YOUR GOAL: Although the records contain pictures, only their text should be set down, exactly as written.

(Detected change data)
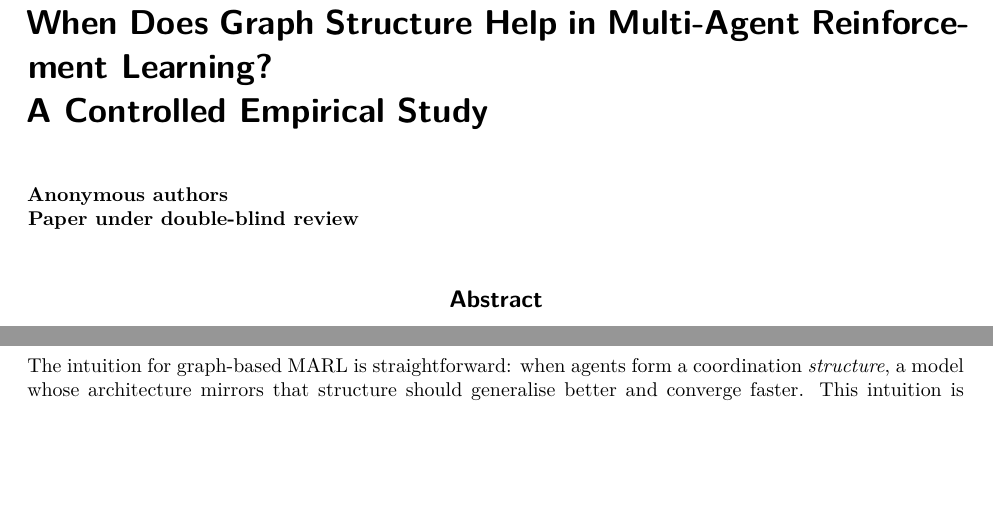
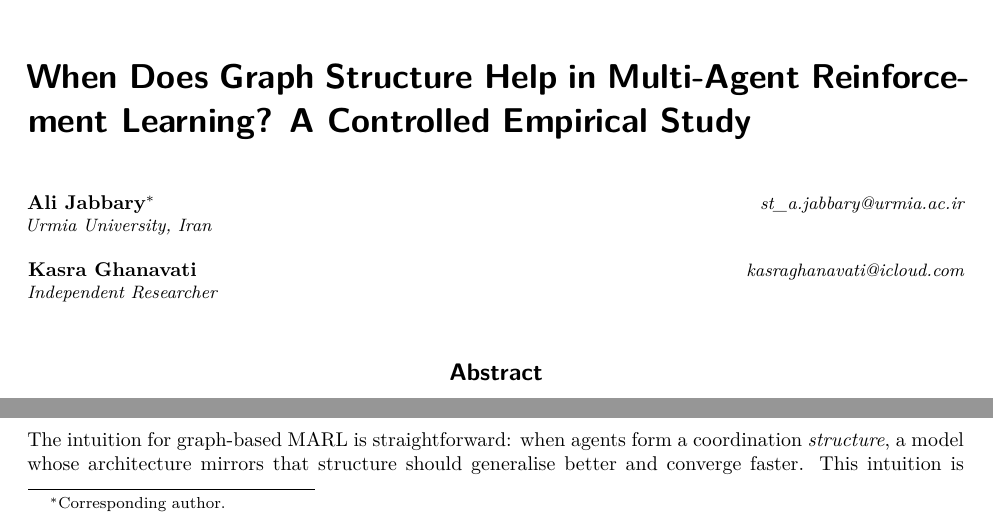
Before and after one commit to Evasion-OC/when-graphs-help-marl, a LaTeX paper (paper/main.tex): two parts of page 1 of 17, joined at a grey line, cut so that both start at the same text, the shorter picture padded with empty space. Compiled offline with pdfLaTeX.

Commit message:
Authors: Ali Jabbary (corresponding, Urmia U.) + Kasra Ghanavati
Replaces the single-author block with TMLR's \name/\addr/\email +
\AND multi-author format. Verified email
(st_a.jabbary@urmia.ac.ir) for Jabbary via Urmia University
records; no public institutional record found for Ghanavati, kept
his personal email and "Independent Researcher" affiliation
pending update.

Build mode switched to \usepackage[preprint]{tmlr} so author names
render in the compiled PDF (default tmlr.sty hides authors as
"Anonymous authors / Paper under double-blind review" for the
TMLR review build). Flip back to the bare \usepackage{tmlr} before
uploading to OpenReview.

Co-Authored-By: Claude Opus 4.7 (1M context) <noreply@anthropic.com>

```diff
--- a/paper/main.tex
+++ b/paper/main.tex
@@ -11,9 +11,9 @@
 %   \usepackage[accepted]{tmlr}     # final camera-ready with OpenReview ID
 % =========================================================================
 \documentclass{article}
-\usepackage{tmlr}                   % under review (double-blind)
-% \usepackage[preprint]{tmlr}       % uncomment for an arXiv preprint
-% \usepackage[accepted]{tmlr}       % uncomment for camera-ready
+% \usepackage{tmlr}                 % under review (double-blind)
+\usepackage[preprint]{tmlr}         % preprint: author names visible
+% \usepackage[accepted]{tmlr}       % camera-ready
 
 \usepackage{amsmath, amssymb, amsthm}
 \usepackage{graphicx}
@@ -49,11 +49,19 @@
 \newcommand{\Gtask}{\mathcal{G}}
 
 % --- Title block. ---------------------------------------------------------
-\title{When Does Graph Structure Help in Multi-Agent Reinforcement Learning? \\
-       A Controlled Empirical Study}
+\title{When Does Graph Structure Help in Multi-Agent Reinforcement
+       Learning? A Controlled Empirical Study}
 
-\author{Kasra Ghanavati\thanks{Corresponding author.} \\
-        \texttt{kasraghanavati@icloud.com}}
+% Author block uses TMLR's \name / \addr / \email + \AND macros (provided
+% by tmlr.sty). Names are auto-hidden in the default (review) build and
+% appear in [preprint] / [accepted] builds.
+\author{%
+    \name Ali Jabbary\thanks{Corresponding author.} \email st\_a.jabbary@urmia.ac.ir \\
+    \addr Urmia University, Iran
+    \AND
+    \name Kasra Ghanavati \email kasraghanavati@icloud.com \\
+    \addr Independent Researcher
+}
 
 \date{} % TMLR sets dates.
 
```
Also changed, not shown: paper/main.pdf.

ANSWER SECTION:
Before and after one commit to Evasion-OC/when-graphs-help-marl, a LaTeX paper (paper/main.tex): two parts of page 1 of 17, joined at a grey line, cut so that both start at the same text, the shorter picture padded with empty space. Compiled offline with pdfLaTeX.

Commit message:
Authors: Ali Jabbary (corresponding, Urmia U.) + Kasra Ghanavati
Replaces the single-author block with TMLR's \name/\addr/\email +
\AND multi-author format. Verified email
(st_a.jabbary@urmia.ac.ir) for Jabbary via Urmia University
records; no public institutional record found for Ghanavati, kept
his personal email and "Independent Researcher" affiliation
pending update.

Build mode switched to \usepackage[preprint]{tmlr} so author names
render in the compiled PDF (default tmlr.sty hides authors as
"Anonymous authors / Paper under double-blind review" for the
TMLR review build). Flip back to the bare \usepackage{tmlr} before
uploading to OpenReview.

Co-Authored-By: Claude Opus 4.7 (1M context) <noreply@anthropic.com>

```diff
--- a/paper/main.tex
+++ b/paper/main.tex
@@ -11,9 +11,9 @@
 %   \usepackage[accepted]{tmlr}     # final camera-ready with OpenReview ID
 % =========================================================================
 \documentclass{article}
-\usepackage{tmlr}                   % under review (double-blind)
-% \usepackage[preprint]{tmlr}       % uncomment for an arXiv preprint
-% \usepackage[accepted]{tmlr}       % uncomment for camera-ready
+% \usepackage{tmlr}                 % under review (double-blind)
+\usepackage[preprint]{tmlr}         % preprint: author names visible
+% \usepackage[accepted]{tmlr}       % camera-ready
 
 \usepackage{amsmath, amssymb, amsthm}
 \usepackage{graphicx}
@@ -49,11 +49,19 @@
 \newcommand{\Gtask}{\mathcal{G}}
 
 % --- Title block. ---------------------------------------------------------
-\title{When Does Graph Structure Help in Multi-Agent Reinforcement Learning? \\
-       A Controlled Empirical Study}
+\title{When Does Graph Structure Help in Multi-Agent Reinforcement
+       Learning? A Controlled Empirical Study}
 
-\author{Kasra Ghanavati\thanks{Corresponding author.} \\
-        \texttt{kasraghanavati@icloud.com}}
+% Author block uses TMLR's \name / \addr / \email + \AND macros (provided
+% by tmlr.sty). Names are auto-hidden in the default (review) build and
+% appear in [preprint] / [accepted] builds.
+\author{%
+    \name Ali Jabbary\thanks{Corresponding author.} \email st\_a.jabbary@urmia.ac.ir \\
+    \addr Urmia University, Iran
+    \AND
+    \name Kasra Ghanavati \email kasraghanavati@icloud.com \\
+    \addr Independent Researcher
+}
 
 \date{} % TMLR sets dates.
 
```
Also changed, not shown: paper/main.pdf.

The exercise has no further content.